Last, India should think strategically about how it addresses the ongoing military outpost versus basing debate across the Indian Ocean. India has been wise to conclude several basing access agreements with strategic partners such as the United States, France, and Oman. Modi and his cabinet have been astute in placing greater emphasis on building up the military’s and navy’s capabilities to operate from the Andaman and Nicobar Islands, including the allocation of more resources for infrastructure projects and the conduct of nearby military exercises. Even if housing a more permanent force in the form of a base on the Andaman and Nicobar Islands proves more difficult and costly in the short term — at Port Blair, for example, no proper cover exists for ships, and it still lacks some basic infrastructure needs — it will be important that India bolsters its other capabilities, including maritime domain awareness and signals intelligence outposts. India has already begun to work more closely with the United States to interoperationalize communications and security, in addition to other basic information cooperation. Information sharing and gathering will be critical for India, the United States and regional powers alike. Similar programs should be financed and expanded to other Indian Ocean partners as well.
Though promoting the spread of navalism for allies and partners comes with certain risks, larger and more capable regional navies will help offset some of the global burden that the U.S. military faces as it continues to adapt to a new global strategy, especially in a financially constrained environment.
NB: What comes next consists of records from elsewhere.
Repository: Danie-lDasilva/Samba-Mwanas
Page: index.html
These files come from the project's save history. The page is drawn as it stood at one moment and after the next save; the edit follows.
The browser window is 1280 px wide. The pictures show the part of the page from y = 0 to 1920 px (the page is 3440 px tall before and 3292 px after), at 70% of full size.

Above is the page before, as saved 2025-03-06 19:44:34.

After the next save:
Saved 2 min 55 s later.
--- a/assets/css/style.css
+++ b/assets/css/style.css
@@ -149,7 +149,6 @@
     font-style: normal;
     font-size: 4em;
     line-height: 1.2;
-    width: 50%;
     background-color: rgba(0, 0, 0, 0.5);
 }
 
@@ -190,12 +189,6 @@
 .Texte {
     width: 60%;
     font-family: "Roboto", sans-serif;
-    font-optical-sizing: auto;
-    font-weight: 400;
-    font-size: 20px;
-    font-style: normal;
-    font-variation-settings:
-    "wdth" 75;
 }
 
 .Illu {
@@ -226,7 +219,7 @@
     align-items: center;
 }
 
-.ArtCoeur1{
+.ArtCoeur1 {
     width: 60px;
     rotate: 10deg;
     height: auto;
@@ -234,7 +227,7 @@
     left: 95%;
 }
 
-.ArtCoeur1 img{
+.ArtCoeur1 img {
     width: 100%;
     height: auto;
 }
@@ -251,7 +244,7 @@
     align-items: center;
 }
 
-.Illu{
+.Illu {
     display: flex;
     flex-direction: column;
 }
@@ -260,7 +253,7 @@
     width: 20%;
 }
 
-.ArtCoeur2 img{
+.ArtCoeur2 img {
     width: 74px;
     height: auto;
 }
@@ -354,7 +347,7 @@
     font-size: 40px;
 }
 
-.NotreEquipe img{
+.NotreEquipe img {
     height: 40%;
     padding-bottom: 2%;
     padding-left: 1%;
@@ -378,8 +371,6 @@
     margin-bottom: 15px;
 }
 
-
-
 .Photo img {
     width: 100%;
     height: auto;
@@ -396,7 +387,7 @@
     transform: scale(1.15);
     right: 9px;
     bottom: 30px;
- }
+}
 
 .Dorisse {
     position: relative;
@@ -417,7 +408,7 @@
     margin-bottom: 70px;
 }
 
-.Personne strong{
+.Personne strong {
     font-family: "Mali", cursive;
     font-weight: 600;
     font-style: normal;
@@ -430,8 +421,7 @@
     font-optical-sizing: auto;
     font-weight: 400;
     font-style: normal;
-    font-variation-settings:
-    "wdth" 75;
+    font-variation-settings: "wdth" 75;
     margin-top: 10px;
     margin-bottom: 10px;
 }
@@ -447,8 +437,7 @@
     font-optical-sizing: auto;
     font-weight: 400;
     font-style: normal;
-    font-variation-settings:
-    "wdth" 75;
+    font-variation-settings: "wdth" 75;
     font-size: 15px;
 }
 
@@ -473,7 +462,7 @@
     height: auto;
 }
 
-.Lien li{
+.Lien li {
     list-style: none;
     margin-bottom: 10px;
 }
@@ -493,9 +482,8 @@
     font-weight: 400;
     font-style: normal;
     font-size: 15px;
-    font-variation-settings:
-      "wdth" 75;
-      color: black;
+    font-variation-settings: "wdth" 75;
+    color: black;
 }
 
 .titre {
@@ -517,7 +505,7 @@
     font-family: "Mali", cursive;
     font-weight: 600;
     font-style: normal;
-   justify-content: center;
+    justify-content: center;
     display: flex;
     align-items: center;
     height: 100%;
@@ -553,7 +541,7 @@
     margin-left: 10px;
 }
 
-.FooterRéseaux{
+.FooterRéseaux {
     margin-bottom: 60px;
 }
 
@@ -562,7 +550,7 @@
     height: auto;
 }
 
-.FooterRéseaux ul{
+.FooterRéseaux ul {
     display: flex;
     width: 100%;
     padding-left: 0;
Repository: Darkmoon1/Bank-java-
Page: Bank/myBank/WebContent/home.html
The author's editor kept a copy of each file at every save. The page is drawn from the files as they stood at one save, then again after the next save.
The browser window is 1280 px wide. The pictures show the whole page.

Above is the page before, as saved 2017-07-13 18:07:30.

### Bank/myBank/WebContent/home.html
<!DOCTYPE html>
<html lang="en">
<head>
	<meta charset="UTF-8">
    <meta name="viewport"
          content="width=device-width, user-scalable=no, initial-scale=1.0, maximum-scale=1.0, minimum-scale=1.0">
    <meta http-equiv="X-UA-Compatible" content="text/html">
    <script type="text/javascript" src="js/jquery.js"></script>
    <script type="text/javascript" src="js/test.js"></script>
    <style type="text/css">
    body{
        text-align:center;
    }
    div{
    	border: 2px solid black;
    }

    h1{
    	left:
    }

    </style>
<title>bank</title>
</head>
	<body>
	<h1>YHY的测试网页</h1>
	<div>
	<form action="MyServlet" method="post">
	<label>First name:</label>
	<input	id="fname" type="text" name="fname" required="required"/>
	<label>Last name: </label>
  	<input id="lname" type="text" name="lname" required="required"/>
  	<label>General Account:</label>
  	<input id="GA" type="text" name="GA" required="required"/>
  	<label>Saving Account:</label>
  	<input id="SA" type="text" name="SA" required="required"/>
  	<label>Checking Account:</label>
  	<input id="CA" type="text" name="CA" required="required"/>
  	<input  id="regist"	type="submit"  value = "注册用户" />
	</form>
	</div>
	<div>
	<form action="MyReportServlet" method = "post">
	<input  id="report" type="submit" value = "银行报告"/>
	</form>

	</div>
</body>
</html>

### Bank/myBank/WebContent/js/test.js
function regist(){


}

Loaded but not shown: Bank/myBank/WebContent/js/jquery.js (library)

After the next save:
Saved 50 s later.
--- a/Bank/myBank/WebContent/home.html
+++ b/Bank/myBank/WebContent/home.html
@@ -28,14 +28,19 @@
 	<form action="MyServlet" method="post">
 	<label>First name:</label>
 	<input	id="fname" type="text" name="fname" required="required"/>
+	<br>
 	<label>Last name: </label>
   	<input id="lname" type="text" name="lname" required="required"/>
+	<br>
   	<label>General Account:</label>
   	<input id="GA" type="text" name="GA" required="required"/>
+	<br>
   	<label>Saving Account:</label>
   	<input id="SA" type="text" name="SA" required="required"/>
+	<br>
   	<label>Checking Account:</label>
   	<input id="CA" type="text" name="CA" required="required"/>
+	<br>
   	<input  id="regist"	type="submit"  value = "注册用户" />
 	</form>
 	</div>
Greater multilateral maritime cooperation among like-minded powers will do much to help manage China and Russia’s growing maritime presence amid the arrival of the new Great Game at sea.
Geoffrey F. Gresh is a professor of international security studies at National Defense University and the author of To Rule Eurasia’s Waves: The New Great Power Competition at Sea. The views expressed here are his own and do not represent those of his employer.